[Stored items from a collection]
● ● ● ● ●
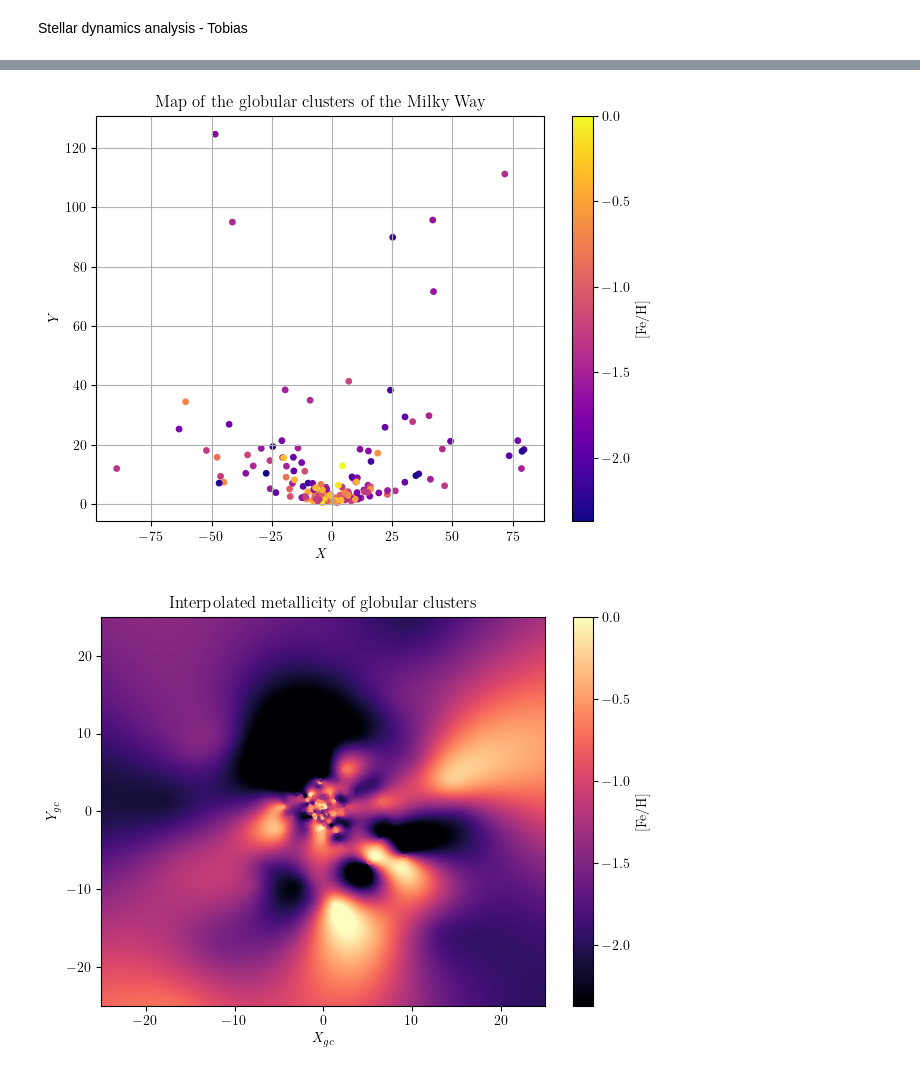
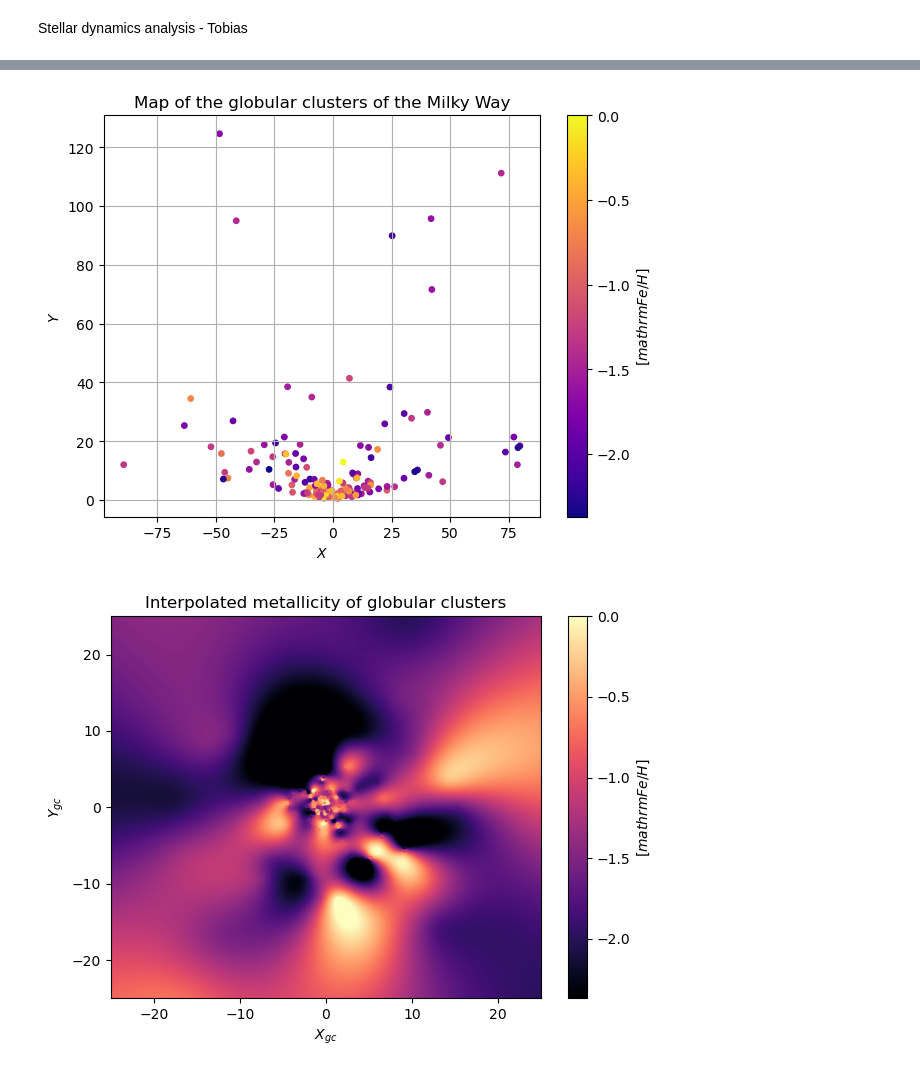
Before and after one commit to eddikebrygger/PHYS3116---Project, a Jupyter notebook: Main_file.ipynb, the cells around one changed output, grey strips where cells are left out. Saved outputs shown, nothing was run; the diff lists cells and outputs as text; code cells hidden in the pictures.

```diff
--- a/Main_file.ipynb
+++ b/Main_file.ipynb
@@ -83,18 +83,18 @@ plt.show()
 # %%
 plt.figure()
 plt.scatter(B,R_gc,15,mtlc,cmap='plasma',vmin=(mtlc).min(),vmax=(mtlc).max())
-plt.colorbar(label =r'$[\mathrm{Fe/H}]$')
-plt.xlabel(r'$X$')
-plt.ylabel(r'$Y$')
+plt.colorbar(label ='$[mathrm{Fe/H}]$')
+plt.xlabel('$X$')
+plt.ylabel('$Y$')
 # plt.legend()
 plt.grid()
 # plt.ylim(-25,25)
 # plt.xlim(-25,25)
 plt.tight_layout()
-plt.title(r'Map of the globular clusters of the Milky Way')
+plt.title('Map of the globular clusters of the Milky Way')
 plt.show()
 # %% [output]
-[figure, old version]
+[figure, new version]
 # %%
 from scipy.interpolate import RBFInterpolator
 X_space = np.linspace(-25,25,3000)
@@ -112,19 +112,19 @@ mtlc_space = rbf(np.column_stack((X_space.ravel(), Y_space.ravel()))).reshape(X_
 # %%
 plt.figure()
 plt.pcolormesh(X_space,Y_space,mtlc_space,cmap='magma',vmin=mtlc.min(),vmax=mtlc.max())
 plt.scatter(X_gc,Y_gc,3,mtlc,cmap='magma',vmin=mtlc.min(),vmax=mtlc.max())
-plt.colorbar(label =r'$[\mathrm{Fe/H}]$')
+plt.colorbar(label ='$[mathrm{Fe/H}]$')
 # plt.gca().invert_xaxis()
 # plt.gca().invert_yaxis()
-plt.xlabel(r'$X_{gc}$')
-plt.ylabel(r'$Y_{gc}$')
-plt.title(r'Interpolated metallicity of globular clusters')
+plt.xlabel('$X_{gc}$')
+plt.ylabel('$Y_{gc}$')
+plt.title('Interpolated metallicity of globular clusters')
 plt.xlim(-25,25)
 plt.ylim(-25,25)
 plt.tight_layout()
 plt.show()
 # %% [output]
-[figure, old version]
+[figure, new version]
 # %%
 plt.figure()
 plt.hist(mtlc)
```
Also changed, not shown: parts of 4 cells of this notebook.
● ● ● ● ●
■ What to do
Pull out every line of the records that includes the string "scatter".

■ Finished task
 plt.scatter(B,R_gc,15,mtlc,cmap='plasma',vmin=(mtlc).min(),vmax=(mtlc).max())
 plt.scatter(X_gc,Y_gc,3,mtlc,cmap='magma',vmin=mtlc.min(),vmax=mtlc.max())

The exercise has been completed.